» What is being asked
Every line that contains the word "width" should be copied from the records below.

Data in this exercise START

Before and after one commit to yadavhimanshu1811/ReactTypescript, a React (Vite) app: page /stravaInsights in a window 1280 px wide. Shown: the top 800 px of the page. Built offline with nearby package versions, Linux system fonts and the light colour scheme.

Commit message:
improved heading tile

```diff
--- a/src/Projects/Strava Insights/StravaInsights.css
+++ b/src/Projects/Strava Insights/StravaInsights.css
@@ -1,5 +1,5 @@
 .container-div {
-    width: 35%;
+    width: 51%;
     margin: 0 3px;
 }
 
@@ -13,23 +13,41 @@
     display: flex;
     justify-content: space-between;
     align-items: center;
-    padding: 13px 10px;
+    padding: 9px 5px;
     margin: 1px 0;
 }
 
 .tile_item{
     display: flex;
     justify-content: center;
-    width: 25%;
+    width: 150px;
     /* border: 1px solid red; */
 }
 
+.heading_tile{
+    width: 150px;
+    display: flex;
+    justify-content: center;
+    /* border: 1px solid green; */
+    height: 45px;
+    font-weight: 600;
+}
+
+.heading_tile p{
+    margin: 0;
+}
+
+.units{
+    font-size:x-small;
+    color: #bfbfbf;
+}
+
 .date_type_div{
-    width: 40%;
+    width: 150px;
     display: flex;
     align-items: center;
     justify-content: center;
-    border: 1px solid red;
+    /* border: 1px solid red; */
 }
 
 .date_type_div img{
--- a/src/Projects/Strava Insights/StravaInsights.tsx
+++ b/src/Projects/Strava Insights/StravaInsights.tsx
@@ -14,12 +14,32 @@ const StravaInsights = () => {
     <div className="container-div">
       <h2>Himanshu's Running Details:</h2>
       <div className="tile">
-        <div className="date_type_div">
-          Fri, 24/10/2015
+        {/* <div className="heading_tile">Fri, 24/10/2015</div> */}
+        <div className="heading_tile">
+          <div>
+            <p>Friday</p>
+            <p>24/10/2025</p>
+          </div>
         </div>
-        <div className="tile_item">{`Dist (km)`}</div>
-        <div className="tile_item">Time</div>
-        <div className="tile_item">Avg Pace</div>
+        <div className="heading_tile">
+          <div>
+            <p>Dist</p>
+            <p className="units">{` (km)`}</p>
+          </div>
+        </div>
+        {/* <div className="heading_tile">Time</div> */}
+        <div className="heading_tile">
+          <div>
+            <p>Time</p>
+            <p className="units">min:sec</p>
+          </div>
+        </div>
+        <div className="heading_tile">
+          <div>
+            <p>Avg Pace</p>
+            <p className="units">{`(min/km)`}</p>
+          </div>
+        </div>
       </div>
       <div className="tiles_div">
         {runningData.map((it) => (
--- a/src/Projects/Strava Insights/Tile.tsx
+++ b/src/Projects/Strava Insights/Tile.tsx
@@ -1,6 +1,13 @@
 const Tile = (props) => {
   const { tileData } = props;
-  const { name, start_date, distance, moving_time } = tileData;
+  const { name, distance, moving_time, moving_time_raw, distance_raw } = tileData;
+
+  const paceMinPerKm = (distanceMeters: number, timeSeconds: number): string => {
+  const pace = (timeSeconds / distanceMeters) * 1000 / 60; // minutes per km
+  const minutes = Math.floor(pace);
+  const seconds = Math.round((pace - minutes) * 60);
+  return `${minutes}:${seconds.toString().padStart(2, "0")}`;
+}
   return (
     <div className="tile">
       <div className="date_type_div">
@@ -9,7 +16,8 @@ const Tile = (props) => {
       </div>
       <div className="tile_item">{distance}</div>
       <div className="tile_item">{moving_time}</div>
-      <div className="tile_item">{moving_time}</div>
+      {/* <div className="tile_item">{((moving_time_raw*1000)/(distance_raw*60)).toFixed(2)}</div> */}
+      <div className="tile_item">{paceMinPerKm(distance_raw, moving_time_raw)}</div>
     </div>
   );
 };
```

Data in this exercise END

» Result
-    width: 35%;
+    width: 51%;
-    width: 25%;
+    width: 150px;
+    width: 150px;
-    width: 40%;
+    width: 150px;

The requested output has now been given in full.